#### [Exercise aim]
Which lines of the entries hold the string "error"? Copy each one.

#### [Front-end code edit data]
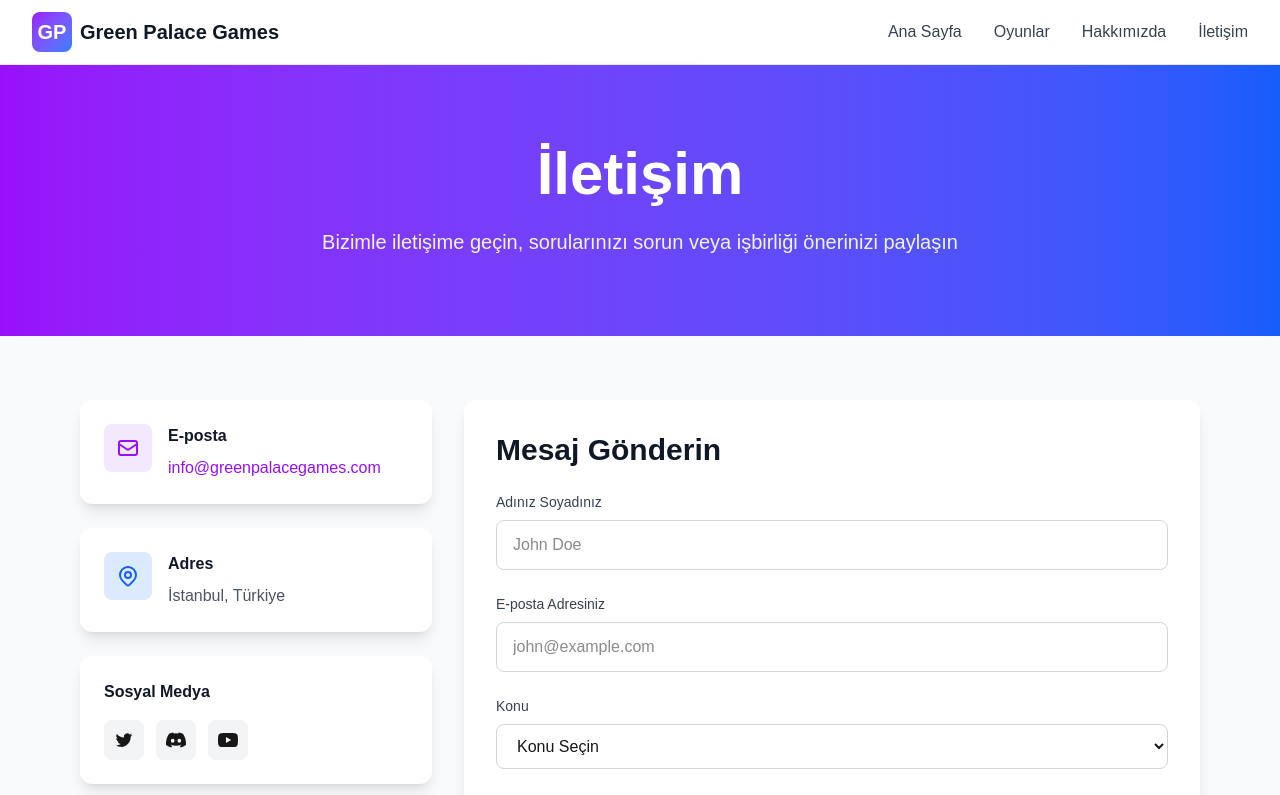
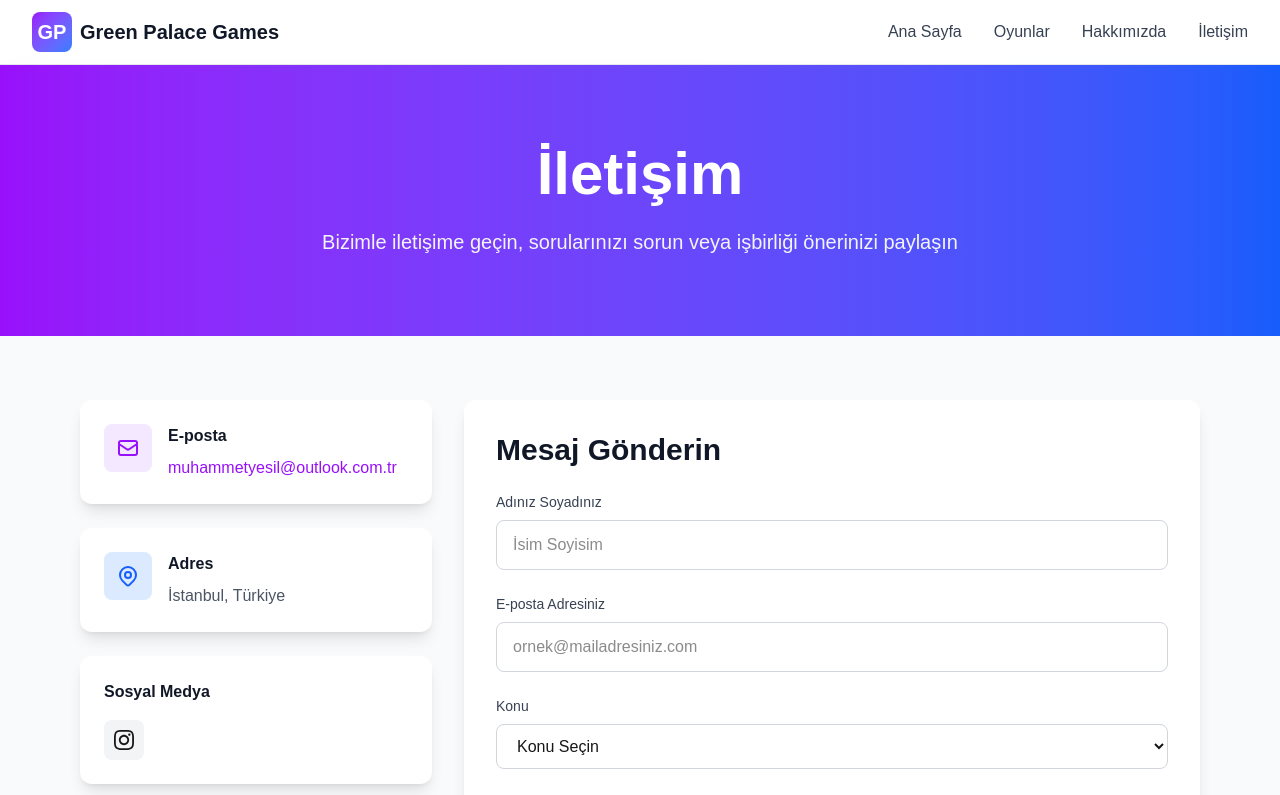
Before and after one commit to mhmmtysil/greenpalacegames, a Next.js app: page /iletisim in a window 1280 px wide. Shown: the top 795 px of the page. Built offline with nearby package versions, Linux system fonts and the light colour scheme.

Commit message:
form settings

```diff
--- a/app/iletisim/page.tsx
+++ b/app/iletisim/page.tsx
@@ -16,15 +16,44 @@
     e.preventDefault();
     setStatus('submitting');
 
-    // Simulated form submission
-    setTimeout(() => {
-      setStatus('success');
-      setFormData({ name: '', email: '', subject: '', message: '' });
+    try {
+      const response = await fetch('https://api.web3forms.com/submit', {
+        method: 'POST',
+        headers: {
+          'Content-Type': 'application/json',
+          'Accept': 'application/json'
+        },
+        body: JSON.stringify({
+          access_key: '0f9c985e-ddd7-42df-9bd2-5640f920d44e', // Bu key'i https://web3forms.com adresinden alın
+          name: formData.name,
+          email: formData.email,
+          subject: `Green Palace Games - ${formData.subject}`,
+          message: formData.message,
+        })
+      });
 
+      const result = await response.json();
+
+      if (result.success) {
+        setStatus('success');
+        setFormData({ name: '', email: '', subject: '', message: '' });
+
+        setTimeout(() => {
+          setStatus('idle');
+        }, 5000);
+      } else {
+        setStatus('error');
+        setTimeout(() => {
+          setStatus('idle');
+        }, 3000);
+      }
+    } catch (error) {
+      console.error('Form submission error:', error);
+      setStatus('error');
       setTimeout(() => {
         setStatus('idle');
       }, 3000);
-    }, 1000);
+    }
   };
 
   const handleChange = (e: React.ChangeEvent<HTMLInputElement | HTMLTextAreaElement | HTMLSelectElement>) => {
@@ -61,8 +90,8 @@
                 </div>
                 <div>
                   <h3 className="font-bold text-gray-900 dark:text-white mb-2">E-posta</h3>
-                  <a href="mailto:info@greenpalacegames.com" className="text-purple-600 dark:text-purple-400 hover:underline">
-                    info@greenpalacegames.com
+                  <a href="mailto:muhammetyesil@outlook.com.tr" className="text-purple-600 dark:text-purple-400 hover:underline">
+                    muhammetyesil@outlook.com.tr
                   </a>
                 </div>
               </div>
@@ -89,27 +118,14 @@
               <h3 className="font-bold text-gray-900 dark:text-white mb-4">Sosyal Medya</h3>
               <div className="flex gap-3">
                 <a
-                  href="#"
+                  href="https://instagram.com/mhmmtysil"
+                  target="_blank"
+                  rel="noopener noreferrer"
                   className="w-10 h-10 bg-gray-100 dark:bg-gray-700 rounded-lg flex items-center justify-center hover:bg-purple-600 hover:text-white transition-colors"
+                  aria-label="Instagram"
                 >
                   <svg className="w-5 h-5" fill="currentColor" viewBox="0 0 24 24">
-                    <path d="M8.29 20.251c7.547 0 11.675-6.253 11.675-11.675 0-.178 0-.355-.012-.53A8.348 8.348 0 0022 5.92a8.19 8.19 0 01-2.357.646 4.118 4.118 0 001.804-2.27 8.224 8.224 0 01-2.605.996 4.107 4.107 0 00-6.993 3.743 11.65 11.65 0 01-8.457-4.287 4.106 4.106 0 001.27 5.477A4.072 4.072 0 012.8 9.713v.052a4.105 4.105 0 003.292 4.022 4.095 4.095 0 01-1.853.07 4.108 4.108 0 003.834 2.85A8.233 8.233 0 012 18.407a11.616 11.616 0 006.29 1.84" />
-                  </svg>
-                </a>
-                <a
-                  href="#"
-                  className="w-10 h-10 bg-gray-100 dark:bg-gray-700 rounded-lg flex items-center justify-center hover:bg-purple-600 hover:text-white transition-colors"
-                >
-                  <svg className="w-5 h-5" fill="currentColor" viewBox="0 0 24 24">
-                    <path d="M20.317 4.37a19.791 19.791 0 00-4.885-1.515.074.074 0 00-.079.037c-.21.375-.444.864-.608 1.25a18.27 18.27 0 00-5.487 0 12.64 12.64 0 00-.617-1.25.077.077 0 00-.079-.037A19.736 19.736 0 003.677 4.37a.07.07 0 00-.032.027C.533 9.046-.32 13.58.099 18.057a.082.082 0 00.031.057 19.9 19.9 0 005.993 3.03.078.078 0 00.084-.028c.462-.63.874-1.295 1.226-1.994a.076.076 0 00-.041-.106 13.107 13.107 0 01-1.872-.892.077.077 0 01-.008-.128 10.2 10.2 0 00.372-.292.074.074 0 01.077-.01c3.928 1.793 8.18 1.793 12.062 0a.074.074 0 01.078.01c.12.098.246.198.373.292a.077.077 0 01-.006.127 12.299 12.299 0 01-1.873.892.077.077 0 00-.041.107c.36.698.772 1.362 1.225 1.993a.076.076 0 00.084.028 19.839 19.839 0 006.002-3.03.077.077 0 00.032-.054c.5-5.177-.838-9.674-3.549-13.66a.061.061 0 00-.031-.03zM8.02 15.33c-1.183 0-2.157-1.085-2.157-2.419 0-1.333.956-2.419 2.157-2.419 1.21 0 2.176 1.096 2.157 2.42 0 1.333-.956 2.418-2.157 2.418zm7.975 0c-1.183 0-2.157-1.085-2.157-2.419 0-1.333.955-2.419 2.157-2.419 1.21 0 2.176 1.096 2.157 2.42 0 1.333-.946 2.418-2.157 2.418z"/>
-                  </svg>
-                </a>
-                <a
-                  href="#"
-                  className="w-10 h-10 bg-gray-100 dark:bg-gray-700 rounded-lg flex items-center justify-center hover:bg-purple-600 hover:text-white transition-colors"
-                >
-                  <svg className="w-5 h-5" fill="currentColor" viewBox="0 0 24 24">
-                    <path d="M23.498 6.186a3.016 3.016 0 00-2.122-2.136C19.505 3.545 12 3.545 12 3.545s-7.505 0-9.377.505A3.017 3.017 0 00.502 6.186C0 8.07 0 12 0 12s0 3.93.502 5.814a3.016 3.016 0 002.122 2.136c1.871.505 9.376.505 9.376.505s7.505 0 9.377-.505a3.015 3.015 0 002.122-2.136C24 15.93 24 12 24 12s0-3.93-.502-5.814zM9.545 15.568V8.432L15.818 12l-6.273 3.568z"/>
+                    <path d="M12 2.163c3.204 0 3.584.012 4.85.07 3.252.148 4.771 1.691 4.919 4.919.058 1.265.069 1.645.069 4.849 0 3.205-.012 3.584-.069 4.849-.149 3.225-1.664 4.771-4.919 4.919-1.266.058-1.644.07-4.85.07-3.204 0-3.584-.012-4.849-.07-3.26-.149-4.771-1.699-4.919-4.92-.058-1.265-.07-1.644-.07-4.849 0-3.204.013-3.583.07-4.849.149-3.227 1.664-4.771 4.919-4.919 1.266-.057 1.645-.069 4.849-.069zm0-2.163c-3.259 0-3.667.014-4.947.072-4.358.2-6.78 2.618-6.98 6.98-.059 1.281-.073 1.689-.073 4.948 0 3.259.014 3.668.072 4.948.2 4.358 2.618 6.78 6.98 6.98 1.281.058 1.689.072 4.948.072 3.259 0 3.668-.014 4.948-.072 4.354-.2 6.782-2.618 6.979-6.98.059-1.28.073-1.689.073-4.948 0-3.259-.014-3.667-.072-4.947-.196-4.354-2.617-6.78-6.979-6.98-1.281-.059-1.69-.073-4.949-.073zm0 5.838c-3.403 0-6.162 2.759-6.162 6.162s2.759 6.163 6.162 6.163 6.162-2.759 6.162-6.163c0-3.403-2.759-6.162-6.162-6.162zm0 10.162c-2.209 0-4-1.79-4-4 0-2.209 1.791-4 4-4s4 1.791 4 4c0 2.21-1.791 4-4 4zm6.406-11.845c-.796 0-1.441.645-1.441 1.44s.645 1.44 1.441 1.44c.795 0 1.439-.645 1.439-1.44s-.644-1.44-1.439-1.44z"/>
                   </svg>
                 </a>
               </div>
@@ -125,7 +141,13 @@
 
               {status === 'success' && (
                 <div className="mb-6 p-4 bg-green-100 dark:bg-green-900 text-green-800 dark:text-green-200 rounded-lg">
-                  Mesajınız başarıyla gönderildi! En kısa sürede size dönüş yapacağız.
+                  ✅ Mesajınız başarıyla gönderildi! En kısa sürede size dönüş yapacağız.
+                </div>
+              )}
+
+              {status === 'error' && (
+                <div className="mb-6 p-4 bg-red-100 dark:bg-red-900 text-red-800 dark:text-red-200 rounded-lg">
+                  ❌ Mesaj gönderilirken bir hata oluştu. Lütfen tekrar deneyin veya doğrudan e-posta ile iletişime geçin.
                 </div>
               )}
 
@@ -142,7 +164,7 @@
                     onChange={handleChange}
                     required
                     className="w-full px-4 py-3 border border-gray-300 dark:border-gray-600 rounded-lg focus:ring-2 focus:ring-purple-600 focus:border-transparent dark:bg-gray-700 dark:text-white transition-colors"
-                    placeholder="John Doe"
+                    placeholder="İsim Soyisim"
                   />
                 </div>
 
@@ -158,7 +180,7 @@
                     onChange={handleChange}
                     required
                     className="w-full px-4 py-3 border border-gray-300 dark:border-gray-600 rounded-lg focus:ring-2 focus:ring-purple-600 focus:border-transparent dark:bg-gray-700 dark:text-white transition-colors"
-                    placeholder="john@example.com"
+                    placeholder="ornek@mailadresiniz.com"
                   />
                 </div>
 
```
Also changed, not shown: 1 other file (tests, documents, lock files or other folders).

#### [Task result]
+        setStatus('error');
+    } catch (error) {
+      console.error('Form submission error:', error);
+      setStatus('error');
+              {status === 'error' && (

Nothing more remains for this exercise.